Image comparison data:
[Start of section]

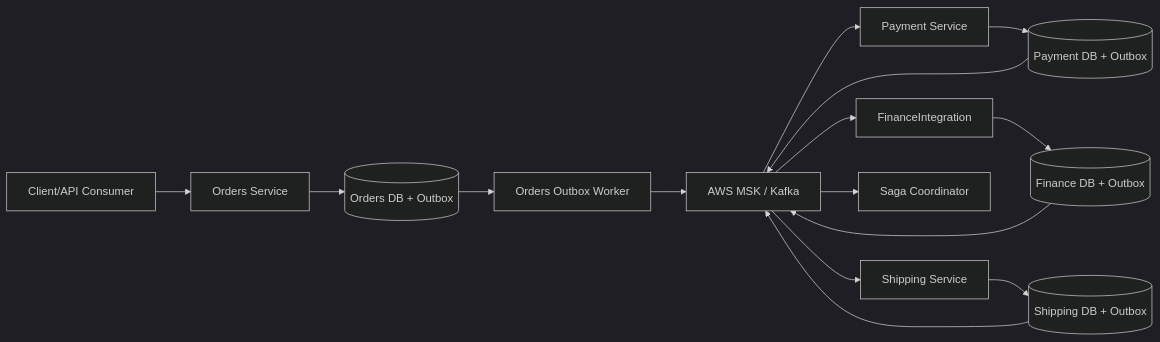
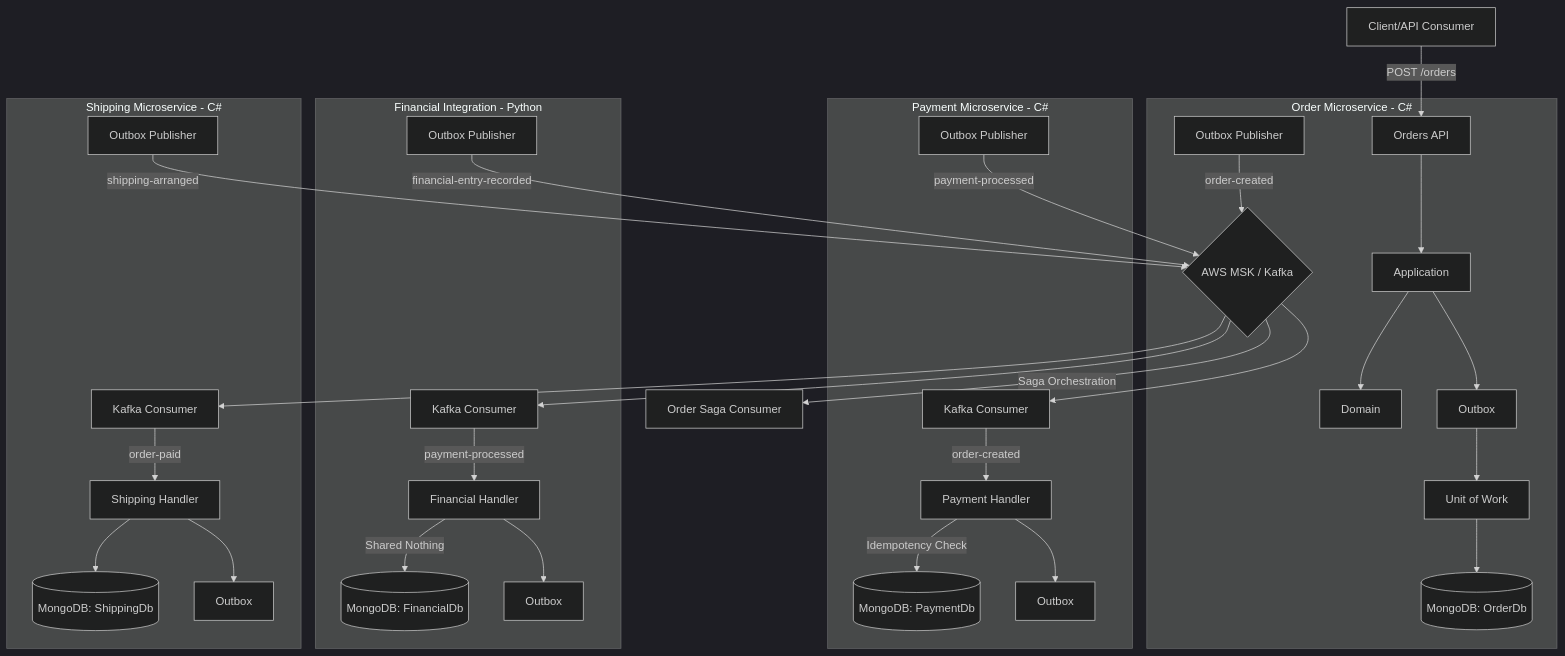
Before and after one commit to ueidesantos/outbox-saga-lab: the diagram in README.md, drawn with Mermaid (dark theme). The commit also changed other lines of this file and 42 other files, not shown here.

First line of the commit message:
feat: implement FinancialIntegration microservice in Python

````diff
--- a/README.md
+++ b/README.md
@@ -19,21 +19,39 @@
 ```mermaid
-flowchart LR
-    Client[Client/API Consumer] --> Orders[Orders Service]
-    Orders --> OrdersOutbox[(Orders DB + Outbox)]
-    OrdersOutbox --> OrdersWorker[Orders Outbox Worker]
-    OrdersWorker --> MSK[AWS MSK / Kafka]
+flowchart TD
+    Client[Client/API Consumer] -->|POST /orders| API[Orders API]
 
-    MSK --> Payment[Payment Service]
-    Payment --> PaymentOutbox[(Payment DB + Outbox)]
-    PaymentOutbox --> MSK
+    subgraph OrderService [Order Microservice - C#]
+        API --> APP_O[Application]
+        APP_O --> DOM_O[Domain]
+        APP_O --> OUT_O[Outbox]
+        UOW_O[Unit of Work] --> MON_O[(MongoDB: OrderDb)]
+        OUT_O --> UOW_O
+        PUB_O[Outbox Publisher] -->|order-created| KAFKA{AWS MSK / Kafka}
+    end
 
-    MSK --> Finance[FinanceIntegration]
-    Finance --> FinanceOutbox[(Finance DB + Outbox)]
-    FinanceOutbox --> MSK
+    subgraph PaymentService [Payment Microservice - C#]
+        CON_P[Kafka Consumer] -->|order-created| HAN_P[Payment Handler]
+        HAN_P -->|Idempotency Check| MON_P[(MongoDB: PaymentDb)]
+        HAN_P --> OUT_P[Outbox]
+        PUB_P[Outbox Publisher] -->|payment-processed| KAFKA
+    end
 
-    MSK --> Shipping[Shipping Service]
-    Shipping --> ShippingOutbox[(Shipping DB + Outbox)]
-    ShippingOutbox --> MSK
+    subgraph FinancialService [Financial Integration - Python]
+        CON_F[Kafka Consumer] -->|payment-processed| HAN_F[Financial Handler]
+        HAN_F -->|Shared Nothing| MON_F[(MongoDB: FinancialDb)]
+        HAN_F --> OUT_F[Outbox]
+        PUB_F[Outbox Publisher] -->|financial-entry-recorded| KAFKA
+    end
 
-    MSK --> Coordinator[Saga Coordinator]
+    subgraph ShippingService [Shipping Microservice - C#]
+        CON_S[Kafka Consumer] -->|order-paid| HAN_S[Shipping Handler]
+        HAN_S --> MON_S[(MongoDB: ShippingDb)]
+        HAN_S --> OUT_S[Outbox]
+        PUB_S[Outbox Publisher] -->|shipping-arranged| KAFKA
+    end
+
+    KAFKA --> CON_P
+    KAFKA --> CON_F
+    KAFKA -->|Saga Orchestration| CON_O[Order Saga Consumer]
+    KAFKA --> CON_S
 ```
````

[End of section]

What this task involves: Set down every line above exactly, pictures excluded.

Reply to the task:
Before and after one commit to ueidesantos/outbox-saga-lab: the diagram in README.md, drawn with Mermaid (dark theme). The commit also changed other lines of this file and 42 other files, not shown here.

First line of the commit message:
feat: implement FinancialIntegration microservice in Python

````diff
--- a/README.md
+++ b/README.md
@@ -19,21 +19,39 @@
 ```mermaid
-flowchart LR
-    Client[Client/API Consumer] --> Orders[Orders Service]
-    Orders --> OrdersOutbox[(Orders DB + Outbox)]
-    OrdersOutbox --> OrdersWorker[Orders Outbox Worker]
-    OrdersWorker --> MSK[AWS MSK / Kafka]
+flowchart TD
+    Client[Client/API Consumer] -->|POST /orders| API[Orders API]
 
-    MSK --> Payment[Payment Service]
-    Payment --> PaymentOutbox[(Payment DB + Outbox)]
-    PaymentOutbox --> MSK
+    subgraph OrderService [Order Microservice - C#]
+        API --> APP_O[Application]
+        APP_O --> DOM_O[Domain]
+        APP_O --> OUT_O[Outbox]
+        UOW_O[Unit of Work] --> MON_O[(MongoDB: OrderDb)]
+        OUT_O --> UOW_O
+        PUB_O[Outbox Publisher] -->|order-created| KAFKA{AWS MSK / Kafka}
+    end
 
-    MSK --> Finance[FinanceIntegration]
-    Finance --> FinanceOutbox[(Finance DB + Outbox)]
-    FinanceOutbox --> MSK
+    subgraph PaymentService [Payment Microservice - C#]
+        CON_P[Kafka Consumer] -->|order-created| HAN_P[Payment Handler]
+        HAN_P -->|Idempotency Check| MON_P[(MongoDB: PaymentDb)]
+        HAN_P --> OUT_P[Outbox]
+        PUB_P[Outbox Publisher] -->|payment-processed| KAFKA
+    end
 
-    MSK --> Shipping[Shipping Service]
-    Shipping --> ShippingOutbox[(Shipping DB + Outbox)]
-    ShippingOutbox --> MSK
+    subgraph FinancialService [Financial Integration - Python]
+        CON_F[Kafka Consumer] -->|payment-processed| HAN_F[Financial Handler]
+        HAN_F -->|Shared Nothing| MON_F[(MongoDB: FinancialDb)]
+        HAN_F --> OUT_F[Outbox]
+        PUB_F[Outbox Publisher] -->|financial-entry-recorded| KAFKA
+    end
 
-    MSK --> Coordinator[Saga Coordinator]
+    subgraph ShippingService [Shipping Microservice - C#]
+        CON_S[Kafka Consumer] -->|order-paid| HAN_S[Shipping Handler]
+        HAN_S --> MON_S[(MongoDB: ShippingDb)]
+        HAN_S --> OUT_S[Outbox]
+        PUB_S[Outbox Publisher] -->|shipping-arranged| KAFKA
+    end
+
+    KAFKA --> CON_P
+    KAFKA --> CON_F
+    KAFKA -->|Saga Orchestration| CON_O[Order Saga Consumer]
+    KAFKA --> CON_S
 ```
````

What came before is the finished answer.